Structured diff data
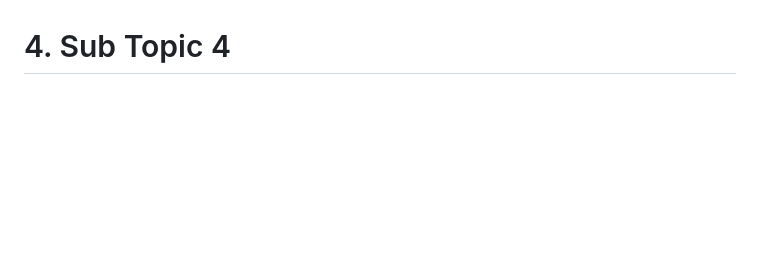
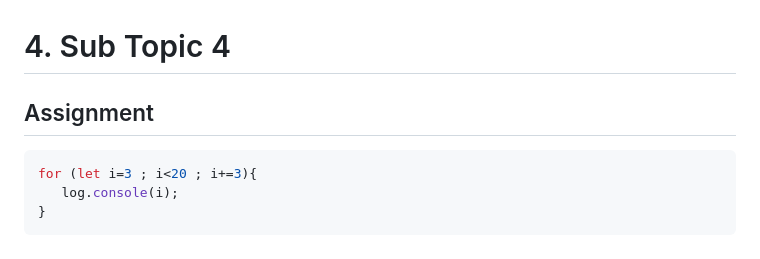
Before and after one commit to A-Rohit-Reddy/amfoss-curriculum, a Markdown page: task-02/solution.md, the part around the change. Rendered like a GitHub page; blank space fills up the shorter version.

Commit message:
Updated solution.amd

````diff
--- a/task-02/solution.md
+++ b/task-02/solution.md
@@ -103,3 +103,11 @@ let triangle = (a+b>c && a+c>b && b+c>a) ? true : false ;
 I would prefer using ternary expression in this case, because it would help make my code look simpler and is also shorter than the conventional way. However, since ternary can only satisfy conditions which are either true or false, but cannot check multiple conditions together unlike in conditional way, I prefer writing my code using the conditional operators in general.Also, while using if, else if and else statements, it gives us the freedom to tweak the conditions as and however we like, unlike in ternary, which again makes the ternary statements less useful.
 
 # 4. Sub Topic 4
+
+## Assignment
+
+```javascript
+for (let i=3 ; i<20 ; i+=3){
+   log.console(i);
+}
+```
````
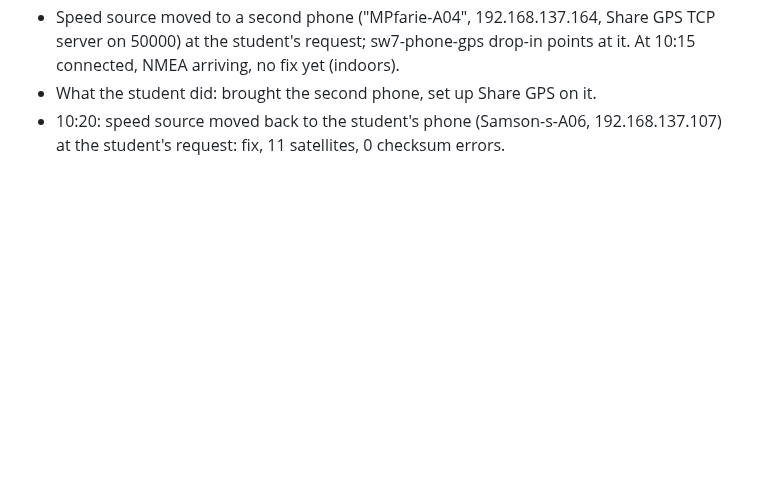
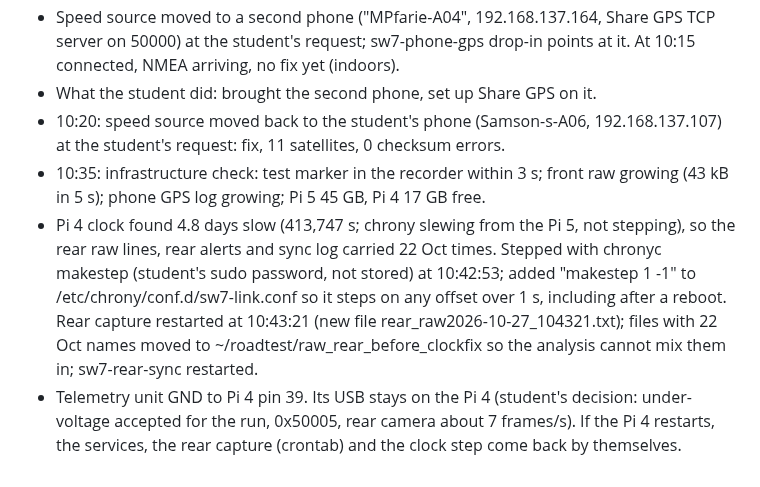
Before and after one commit to 0geder/Tukzie-HPEC-HUD, a Markdown page: Planning/lab-notebook.md, the part around the change. GitHub-like rendering; blank space fills up the shorter version.

Commit message:
Lab notebook: Pi 4 clock fixed, rear capture restarted, under-voltage accepted for the run

```diff
--- a/Planning/lab-notebook.md
+++ b/Planning/lab-notebook.md
@@ -592,3 +592,6 @@ committed to git because of their size, kept on OneDrive).
 - Speed source moved to a second phone ("MPfarie-A04", 192.168.137.164, Share GPS TCP server on 50000) at the student's request; sw7-phone-gps drop-in points at it. At 10:15 connected, NMEA arriving, no fix yet (indoors).
 - What the student did: brought the second phone, set up Share GPS on it.
 - 10:20: speed source moved back to the student's phone (Samson-s-A06, 192.168.137.107) at the student's request: fix, 11 satellites, 0 checksum errors.
+- 10:35: infrastructure check: test marker in the recorder within 3 s; front raw growing (43 kB in 5 s); phone GPS log growing; Pi 5 45 GB, Pi 4 17 GB free.
+- Pi 4 clock found 4.8 days slow (413,747 s; chrony slewing from the Pi 5, not stepping), so the rear raw lines, rear alerts and sync log carried 22 Oct times. Stepped with chronyc makestep (student's sudo password, not stored) at 10:42:53; added "makestep 1 -1" to /etc/chrony/conf.d/sw7-link.conf so it steps on any offset over 1 s, including after a reboot. Rear capture restarted at 10:43:21 (new file rear_raw2026-10-27_104321.txt); files with 22 Oct names moved to ~/roadtest/raw_rear_before_clockfix so the analysis cannot mix them in; sw7-rear-sync restarted.
+- Telemetry unit GND to Pi 4 pin 39. Its USB stays on the Pi 4 (student's decision: under-voltage accepted for the run, 0x50005, rear camera about 7 frames/s). If the Pi 4 restarts, the services, the rear capture (crontab) and the clock step come back by themselves.
```
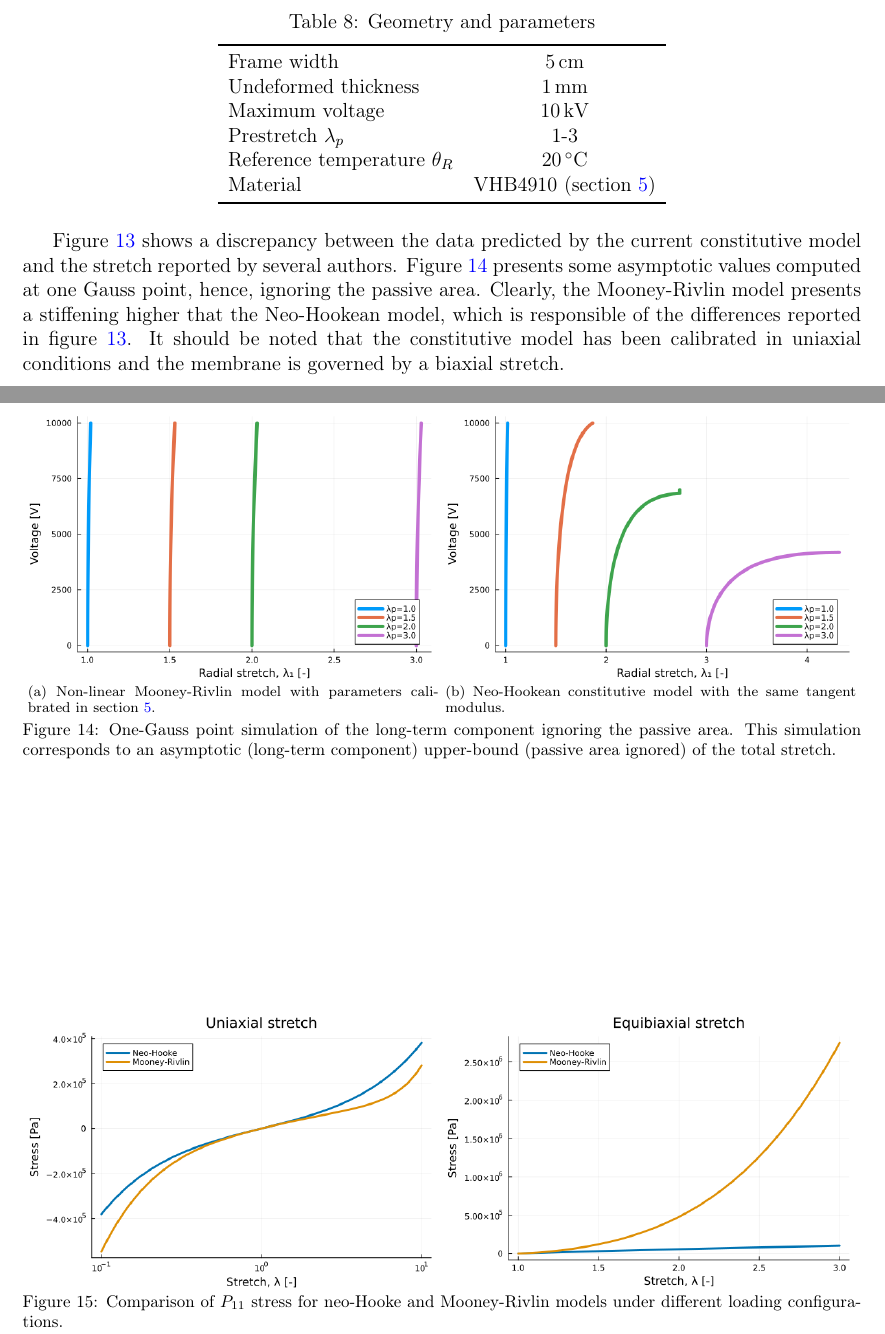
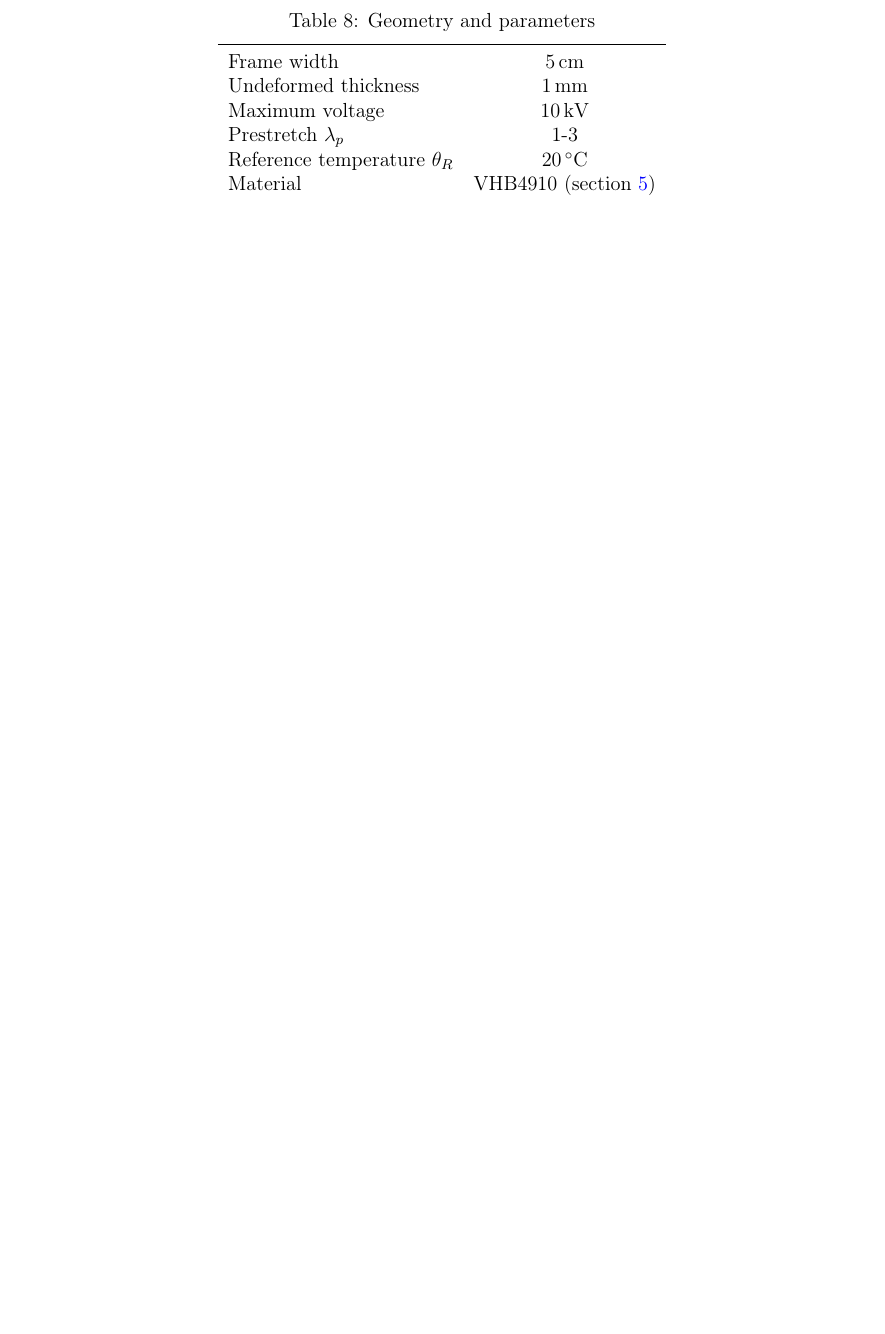
Before and after one commit to miguelmaso/2026-TEM-paper, a LaTeX paper (article/article.tex, which reads article/sections/06a_membrane.tex): two parts of pages 37 and 39 of 49 before the commit and part of page 37 of 48 after it, the two joined at a grey line, cut so that both start at the same text, the shorter picture padded with empty space. Compiled offline with pdfLaTeX.

Commit message:
Updated figures

```diff
--- a/article/sections/06a_membrane.tex
+++ b/article/sections/06a_membrane.tex
@@ -65,29 +76,0 @@ The primary technical objectives of this numerical example are fivefold:
-\begin{figure}
-    \centering
-    \begin{subfigure}{0.49\textwidth}
-        \includegraphics[width=\textwidth]{figures/membrane/one_Gauss_point_NL-mooney-rivlin.png}
-        \caption{Non-linear Mooney-Rivlin model with parameters calibrated in section \ref{sec:calibration}.}
-    \end{subfigure}
-    \begin{subfigure}{0.49\textwidth}
-        \includegraphics[width=\textwidth]{figures/membrane/one_Gauss_point_neo-hookean.png}
-        \caption{Neo-Hookean constitutive model with the same tangent modulus.}
-    \end{subfigure}
-    \caption{One-Gauss point simulation of the long-term component ignoring the passive area. This simulation corresponds to an asymptotic (long-term component) upper-bound (passive area ignored) of the total stretch.}
-    \label{fig:one_Gauss_point_comparison}
-\end{figure}
-
-
-\begin{figure}
-    \centering
-    \begin{subfigure}{0.49\textwidth}
-        \includegraphics[width=\textwidth]{figures/membrane/uniaxial.png}
-    \end{subfigure}
-    \begin{subfigure}{0.49\textwidth}
-        \includegraphics[width=\textwidth]{figures/membrane/equibiaxial.png}
-    \end{subfigure}
-    \caption{Comparison of $P_{11}$ stress for neo-Hooke and Mooney-Rivlin models under different loading configurations.}
-    \label{fig:stretch_stress_comparison}
-\end{figure}
-
-
-Figure \ref{fig:literature_comparison} shows a discrepancy between the data predicted by the current constitutive model and the stretch reported by several authors. Figure \ref{fig:one_Gauss_point_comparison} presents some asymptotic values computed at one Gauss point, hence, ignoring the passive area. Clearly, the Mooney-Rivlin model presents a stiffening higher that the Neo-Hookean model, which is responsible of the differences reported in figure \ref{fig:literature_comparison}. It should be noted that the constitutive model has been calibrated in uniaxial conditions and the membrane is governed by a biaxial stretch.
```
Also changed, not shown: article/sections/05_calibration.tex (+18 -18 lines), article/figures/membrane/equibiaxial.png (deleted), article/figures/membrane/one_Gauss_point_NL-mooney-rivlin.png (deleted), article/figures/membrane/one_Gauss_point_neo-hookean.png (deleted), article/figures/membrane/plot_3.png, article/figures/membrane/uniaxial.png (deleted), article/sections/06a_membrane.tex (28 more changed lines).
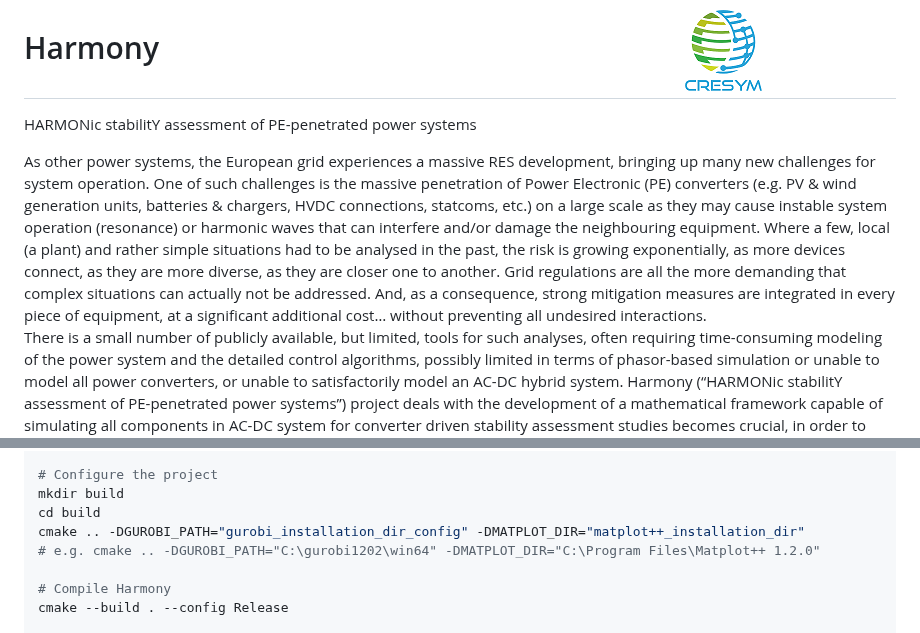
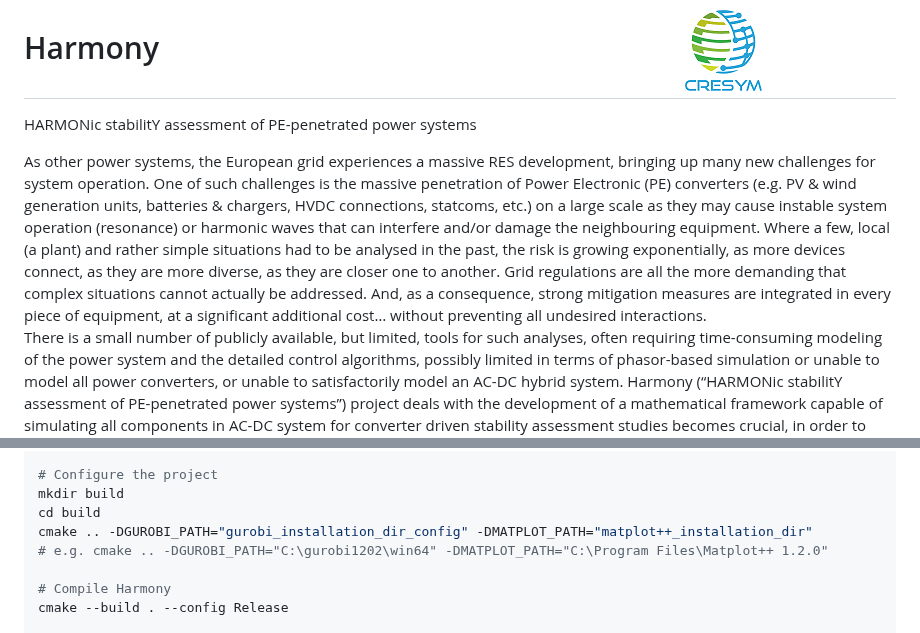
Before and after one commit to CRESYM/Harmony, a Markdown page: README.md, 2 parts joined by grey strips. GitHub-like rendering.

```diff
--- a/README.md
+++ b/README.md
@@ -3,7 +3,7 @@
 HARMONic stabilitY assessment of PE-penetrated power systems
 
 As other power systems, the European grid experiences a massive RES development, bringing up many new challenges for system operation. One of such challenges is the massive penetration of Power Electronic (PE) converters (e.g. PV & wind generation units, batteries & chargers, HVDC connections, statcoms, etc.) on a large scale as they may cause instable system operation (resonance) or harmonic waves that can interfere and/or damage the neighbouring equipment.
-Where a few, local (a plant) and rather simple situations had to be analysed in the past, the risk is growing exponentially, as more devices connect, as they are more diverse, as they are closer one to another. Grid regulations are all the more demanding that complex situations can actually not be addressed. And, as a consequence, strong mitigation measures are integrated in every piece of equipment, at a significant additional cost… without preventing all undesired interactions.
+Where a few, local (a plant) and rather simple situations had to be analysed in the past, the risk is growing exponentially, as more devices connect, as they are more diverse, as they are closer one to another. Grid regulations are all the more demanding that complex situations cannot actually be addressed. And, as a consequence, strong mitigation measures are integrated in every piece of equipment, at a significant additional cost… without preventing all undesired interactions.
 There is a small number of publicly available, but limited, tools for such analyses, often requiring time-consuming modeling of the power system and the detailed control algorithms, possibly limited in terms of phasor-based simulation or unable to model all power converters, or unable to satisfactorily model an AC-DC hybrid system.
 Harmony (“HARMONic stabilitY assessment of PE-penetrated power systems”) project deals with the development of a mathematical framework capable of simulating all components in AC-DC system for converter driven stability assessment studies becomes crucial, in order to complement present tools, and eventually:
 (i) ease the performance of stability assessment studies;
@@ -45,8 +45,8 @@ conda activate harmony
 # Configure the project
 mkdir build
 cd build
-cmake .. -DGUROBI_PATH="gurobi_installation_dir_config" -DMATPLOT_DIR="matplot++_installation_dir"
-# e.g. cmake .. -DGUROBI_PATH="C:\gurobi1202\win64" -DMATPLOT_DIR="C:\Program Files\Matplot++ 1.2.0"
+cmake .. -DGUROBI_PATH="gurobi_installation_dir_config" -DMATPLOT_PATH="matplot++_installation_dir"
+# e.g. cmake .. -DGUROBI_PATH="C:\gurobi1202\win64" -DMATPLOT_PATH="C:\Program Files\Matplot++ 1.2.0"
 
 # Compile Harmony
 cmake --build . --config Release
```
Also changed, not shown: other parts of README.md (+1 -1 lines).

> **PROMPT**: Go through the entries and copy each line holding the string "after".

> **TASK RESPONSE**:
Before and after one commit to A-Rohit-Reddy/amfoss-curriculum, a Markdown page: task-02/solution.md, the part around the change. Rendered like a GitHub page; blank space fills up the shorter version.
Before and after one commit to 0geder/Tukzie-HPEC-HUD, a Markdown page: Planning/lab-notebook.md, the part around the change. GitHub-like rendering; blank space fills up the shorter version.
+- Pi 4 clock found 4.8 days slow (413,747 s; chrony slewing from the Pi 5, not stepping), so the rear raw lines, rear alerts and sync log carried 22 Oct times. Stepped with chronyc makestep (student's sudo password, not stored) at 10:42:53; added "makestep 1 -1" to /etc/chrony/conf.d/sw7-link.conf so it steps on any offset over 1 s, including after a reboot. Rear capture restarted at 10:43:21 (new file rear_raw2026-10-27_104321.txt); files with 22 Oct names moved to ~/roadtest/raw_rear_before_clockfix so the analysis cannot mix them in; sw7-rear-sync restarted.
Before and after one commit to miguelmaso/2026-TEM-paper, a LaTeX paper (article/article.tex, which reads article/sections/06a_membrane.tex): two parts of pages 37 and 39 of 49 before the commit and part of page 37 of 48 after it, the two joined at a grey line, cut so that both start at the same text, the shorter picture padded with empty space. Compiled offline with pdfLaTeX.
Before and after one commit to CRESYM/Harmony, a Markdown page: README.md, 2 parts joined by grey strips. GitHub-like rendering.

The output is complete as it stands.